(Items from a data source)
>>>

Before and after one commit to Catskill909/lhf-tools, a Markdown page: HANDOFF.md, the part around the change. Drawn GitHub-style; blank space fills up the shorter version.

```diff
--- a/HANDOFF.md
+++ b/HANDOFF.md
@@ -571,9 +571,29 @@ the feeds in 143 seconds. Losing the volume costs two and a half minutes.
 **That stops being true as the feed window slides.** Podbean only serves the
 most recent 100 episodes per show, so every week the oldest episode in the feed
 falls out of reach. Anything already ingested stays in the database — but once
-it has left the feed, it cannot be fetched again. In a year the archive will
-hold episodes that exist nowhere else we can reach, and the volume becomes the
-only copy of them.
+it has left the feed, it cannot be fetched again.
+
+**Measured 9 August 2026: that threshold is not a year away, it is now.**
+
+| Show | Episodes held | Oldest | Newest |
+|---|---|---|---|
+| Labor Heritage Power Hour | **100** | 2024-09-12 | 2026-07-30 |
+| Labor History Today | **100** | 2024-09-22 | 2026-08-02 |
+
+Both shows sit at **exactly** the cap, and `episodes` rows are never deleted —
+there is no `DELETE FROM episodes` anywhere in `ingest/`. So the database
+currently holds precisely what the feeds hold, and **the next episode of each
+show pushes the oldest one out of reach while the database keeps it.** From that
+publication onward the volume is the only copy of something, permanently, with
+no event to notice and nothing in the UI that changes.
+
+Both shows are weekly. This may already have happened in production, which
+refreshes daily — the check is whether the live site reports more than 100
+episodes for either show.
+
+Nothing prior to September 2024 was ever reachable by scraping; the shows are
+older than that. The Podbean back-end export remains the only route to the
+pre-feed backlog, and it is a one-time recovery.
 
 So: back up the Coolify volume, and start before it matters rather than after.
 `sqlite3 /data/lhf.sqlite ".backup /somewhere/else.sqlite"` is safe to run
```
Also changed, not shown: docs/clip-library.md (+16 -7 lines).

<<<

▶ [WHAT YOU WILL DO]:
Determine how many lines of the records hold the word "volume", giving only that number.

▶ [ANSWER SECTION]:
4